[Start of section]
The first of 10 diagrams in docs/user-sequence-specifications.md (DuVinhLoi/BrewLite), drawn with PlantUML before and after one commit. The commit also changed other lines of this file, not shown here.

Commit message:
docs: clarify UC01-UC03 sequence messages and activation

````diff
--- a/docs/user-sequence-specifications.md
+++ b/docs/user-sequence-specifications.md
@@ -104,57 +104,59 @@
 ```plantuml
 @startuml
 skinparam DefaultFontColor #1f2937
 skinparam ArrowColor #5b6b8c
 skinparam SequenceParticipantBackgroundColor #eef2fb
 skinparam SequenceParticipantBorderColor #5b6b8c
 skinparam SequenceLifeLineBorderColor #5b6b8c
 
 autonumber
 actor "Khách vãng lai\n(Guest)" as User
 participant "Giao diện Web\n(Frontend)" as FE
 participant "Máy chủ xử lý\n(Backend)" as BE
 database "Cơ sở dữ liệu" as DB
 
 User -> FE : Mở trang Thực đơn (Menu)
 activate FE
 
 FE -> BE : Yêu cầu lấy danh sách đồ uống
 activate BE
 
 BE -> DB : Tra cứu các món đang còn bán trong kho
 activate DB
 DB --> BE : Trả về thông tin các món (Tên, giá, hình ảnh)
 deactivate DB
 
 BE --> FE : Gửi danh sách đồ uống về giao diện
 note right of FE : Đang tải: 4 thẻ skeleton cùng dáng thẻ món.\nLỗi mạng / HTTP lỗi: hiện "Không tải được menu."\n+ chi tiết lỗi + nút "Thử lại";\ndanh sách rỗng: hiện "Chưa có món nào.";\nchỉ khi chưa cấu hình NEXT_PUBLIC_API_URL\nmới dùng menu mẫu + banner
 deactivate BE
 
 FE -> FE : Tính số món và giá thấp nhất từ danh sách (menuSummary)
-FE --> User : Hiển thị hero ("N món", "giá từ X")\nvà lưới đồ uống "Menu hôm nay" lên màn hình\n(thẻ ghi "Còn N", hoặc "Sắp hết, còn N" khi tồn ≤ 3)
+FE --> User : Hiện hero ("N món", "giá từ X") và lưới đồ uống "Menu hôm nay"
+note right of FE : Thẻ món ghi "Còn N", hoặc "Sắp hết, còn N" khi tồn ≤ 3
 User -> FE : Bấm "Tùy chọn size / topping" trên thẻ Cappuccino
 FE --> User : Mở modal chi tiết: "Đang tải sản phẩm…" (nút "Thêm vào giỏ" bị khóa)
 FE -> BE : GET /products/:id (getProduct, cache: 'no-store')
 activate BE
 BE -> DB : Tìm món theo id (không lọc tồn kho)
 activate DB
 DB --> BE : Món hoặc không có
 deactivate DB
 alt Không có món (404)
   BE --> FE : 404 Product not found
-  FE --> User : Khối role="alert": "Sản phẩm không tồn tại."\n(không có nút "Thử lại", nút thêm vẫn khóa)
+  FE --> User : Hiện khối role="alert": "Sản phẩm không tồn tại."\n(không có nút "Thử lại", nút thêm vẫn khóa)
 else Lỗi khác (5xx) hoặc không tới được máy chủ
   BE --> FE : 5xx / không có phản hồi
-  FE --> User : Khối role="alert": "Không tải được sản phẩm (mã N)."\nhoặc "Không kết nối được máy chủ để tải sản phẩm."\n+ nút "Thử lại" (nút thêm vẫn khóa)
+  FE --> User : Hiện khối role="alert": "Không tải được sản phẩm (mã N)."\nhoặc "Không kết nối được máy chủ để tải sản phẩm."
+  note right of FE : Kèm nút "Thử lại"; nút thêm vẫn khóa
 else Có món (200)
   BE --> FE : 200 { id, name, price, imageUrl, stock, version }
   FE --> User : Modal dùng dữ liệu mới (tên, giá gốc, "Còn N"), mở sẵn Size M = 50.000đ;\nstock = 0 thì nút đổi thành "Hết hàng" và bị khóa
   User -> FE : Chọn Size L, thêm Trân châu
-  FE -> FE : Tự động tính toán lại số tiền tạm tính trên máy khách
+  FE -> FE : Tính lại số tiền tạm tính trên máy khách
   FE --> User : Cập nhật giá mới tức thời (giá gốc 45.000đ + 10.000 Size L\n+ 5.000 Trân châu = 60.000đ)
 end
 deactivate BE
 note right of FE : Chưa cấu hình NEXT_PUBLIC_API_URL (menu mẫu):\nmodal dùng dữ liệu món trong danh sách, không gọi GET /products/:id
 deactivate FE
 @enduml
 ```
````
[End of section]
_Exercise directions_
A single number is expected: the count of lines in the preceding entries that contain "skinparam".

_Task solution_
5